Segment Start: Exercise input

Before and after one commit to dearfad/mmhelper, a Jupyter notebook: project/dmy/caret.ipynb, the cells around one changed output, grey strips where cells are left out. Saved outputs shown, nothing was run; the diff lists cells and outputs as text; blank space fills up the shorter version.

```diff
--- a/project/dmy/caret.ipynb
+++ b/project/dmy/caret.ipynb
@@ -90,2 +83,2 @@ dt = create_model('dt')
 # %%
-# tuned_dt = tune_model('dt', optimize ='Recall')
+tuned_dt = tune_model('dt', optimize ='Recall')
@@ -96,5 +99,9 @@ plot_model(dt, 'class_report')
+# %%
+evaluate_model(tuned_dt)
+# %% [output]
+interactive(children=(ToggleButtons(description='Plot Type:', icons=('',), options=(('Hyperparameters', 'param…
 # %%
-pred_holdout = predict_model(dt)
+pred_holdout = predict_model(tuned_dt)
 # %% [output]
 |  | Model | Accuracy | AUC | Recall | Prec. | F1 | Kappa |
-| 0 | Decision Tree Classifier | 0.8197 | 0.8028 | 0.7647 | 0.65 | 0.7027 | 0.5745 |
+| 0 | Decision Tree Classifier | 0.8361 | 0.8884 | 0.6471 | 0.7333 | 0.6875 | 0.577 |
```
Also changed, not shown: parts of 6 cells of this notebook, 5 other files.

Segment End: Exercise input
Segment Start: Exercise input

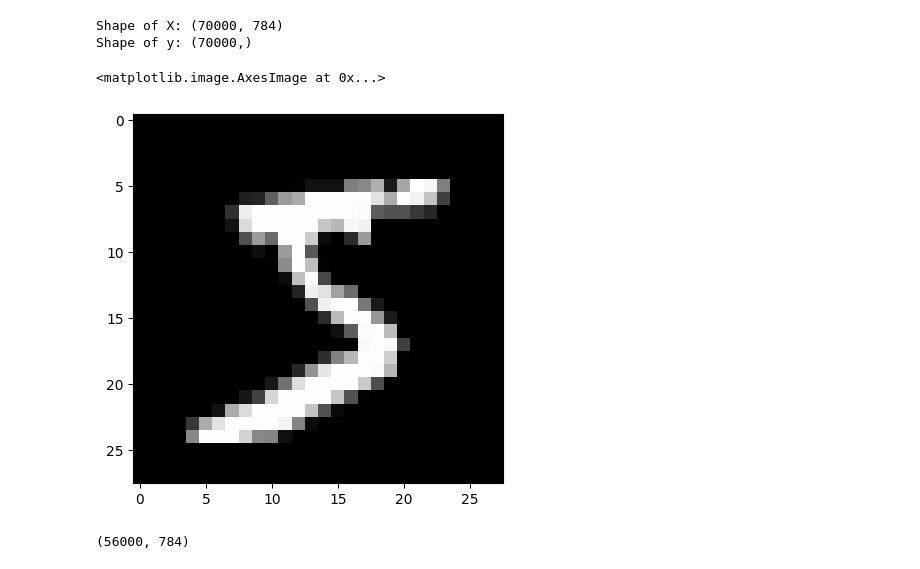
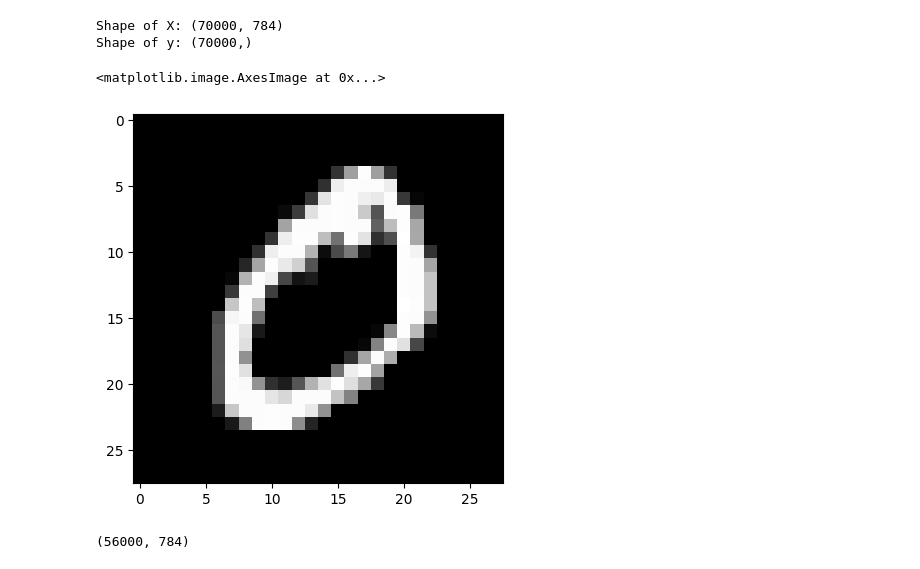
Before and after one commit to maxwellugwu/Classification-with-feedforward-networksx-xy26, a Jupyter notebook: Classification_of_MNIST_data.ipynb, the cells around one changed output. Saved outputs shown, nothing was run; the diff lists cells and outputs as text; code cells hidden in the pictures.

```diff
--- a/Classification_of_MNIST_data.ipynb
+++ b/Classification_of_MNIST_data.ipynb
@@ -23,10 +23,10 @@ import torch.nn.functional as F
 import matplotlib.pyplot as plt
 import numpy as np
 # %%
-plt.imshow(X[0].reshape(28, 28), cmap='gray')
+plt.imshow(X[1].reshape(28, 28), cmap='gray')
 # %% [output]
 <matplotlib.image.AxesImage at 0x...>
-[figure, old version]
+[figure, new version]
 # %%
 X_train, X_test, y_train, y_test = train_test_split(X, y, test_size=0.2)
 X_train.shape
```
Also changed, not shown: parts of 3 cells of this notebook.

Segment End: Exercise input
Segment Start: Exercise input

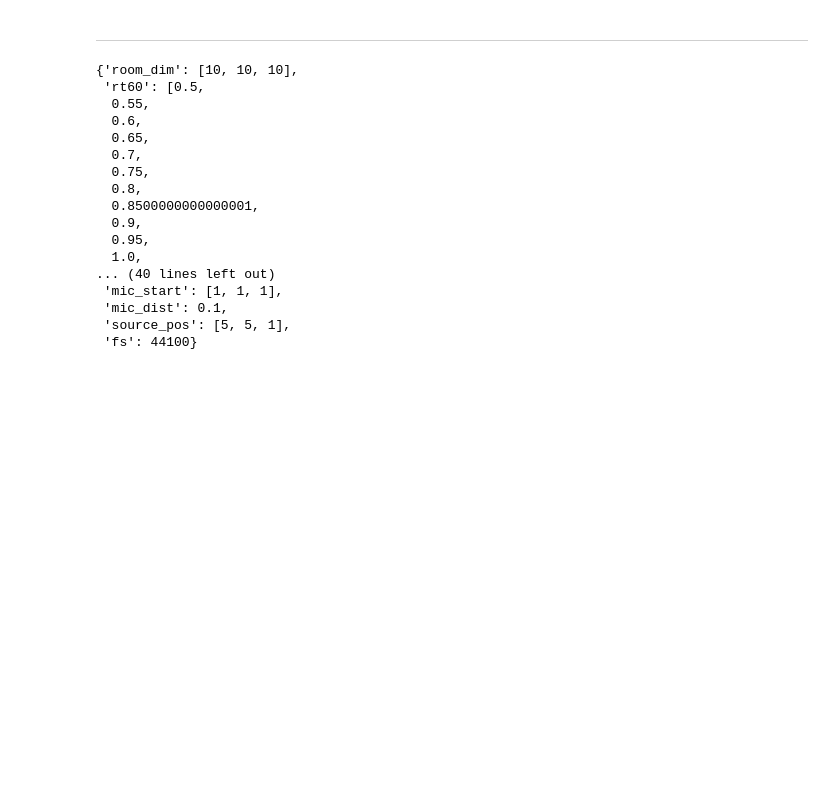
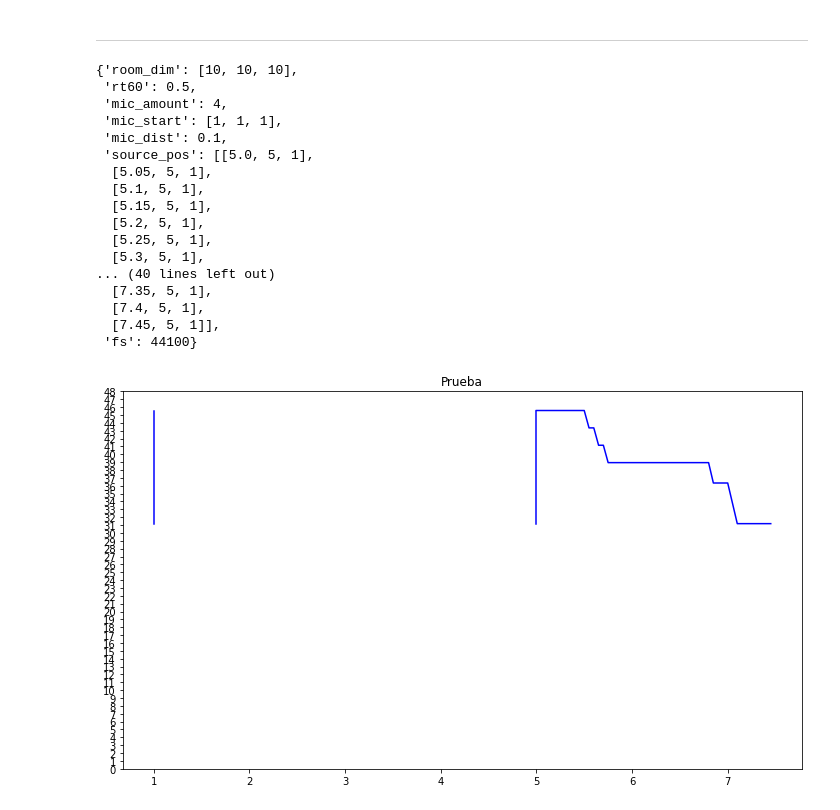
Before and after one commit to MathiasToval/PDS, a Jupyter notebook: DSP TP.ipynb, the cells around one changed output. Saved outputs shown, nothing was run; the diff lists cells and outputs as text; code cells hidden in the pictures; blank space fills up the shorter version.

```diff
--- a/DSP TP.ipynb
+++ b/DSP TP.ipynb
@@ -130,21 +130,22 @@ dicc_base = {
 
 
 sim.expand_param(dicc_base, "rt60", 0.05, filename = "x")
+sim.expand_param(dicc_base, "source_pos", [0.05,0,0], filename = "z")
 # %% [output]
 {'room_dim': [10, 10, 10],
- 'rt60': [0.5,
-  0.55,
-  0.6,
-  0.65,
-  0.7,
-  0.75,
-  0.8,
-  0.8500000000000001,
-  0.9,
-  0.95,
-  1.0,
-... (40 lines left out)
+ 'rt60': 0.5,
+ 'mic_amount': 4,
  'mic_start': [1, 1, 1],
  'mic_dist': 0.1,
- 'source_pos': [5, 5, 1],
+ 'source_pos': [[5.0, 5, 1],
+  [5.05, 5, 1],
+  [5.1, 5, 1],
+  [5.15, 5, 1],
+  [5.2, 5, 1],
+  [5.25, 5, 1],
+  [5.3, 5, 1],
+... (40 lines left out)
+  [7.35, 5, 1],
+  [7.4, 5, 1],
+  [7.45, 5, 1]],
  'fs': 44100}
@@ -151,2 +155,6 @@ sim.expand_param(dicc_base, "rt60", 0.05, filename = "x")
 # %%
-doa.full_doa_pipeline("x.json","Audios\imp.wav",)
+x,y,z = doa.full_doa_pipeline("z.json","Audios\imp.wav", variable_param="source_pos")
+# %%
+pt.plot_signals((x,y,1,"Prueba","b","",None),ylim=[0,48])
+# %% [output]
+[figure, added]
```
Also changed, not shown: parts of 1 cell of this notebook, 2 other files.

Segment End: Exercise input

## What to work on
Copy out every line in the records where the word "imshow" is found.

## Solution below
-plt.imshow(X[0].reshape(28, 28), cmap='gray')
+plt.imshow(X[1].reshape(28, 28), cmap='gray')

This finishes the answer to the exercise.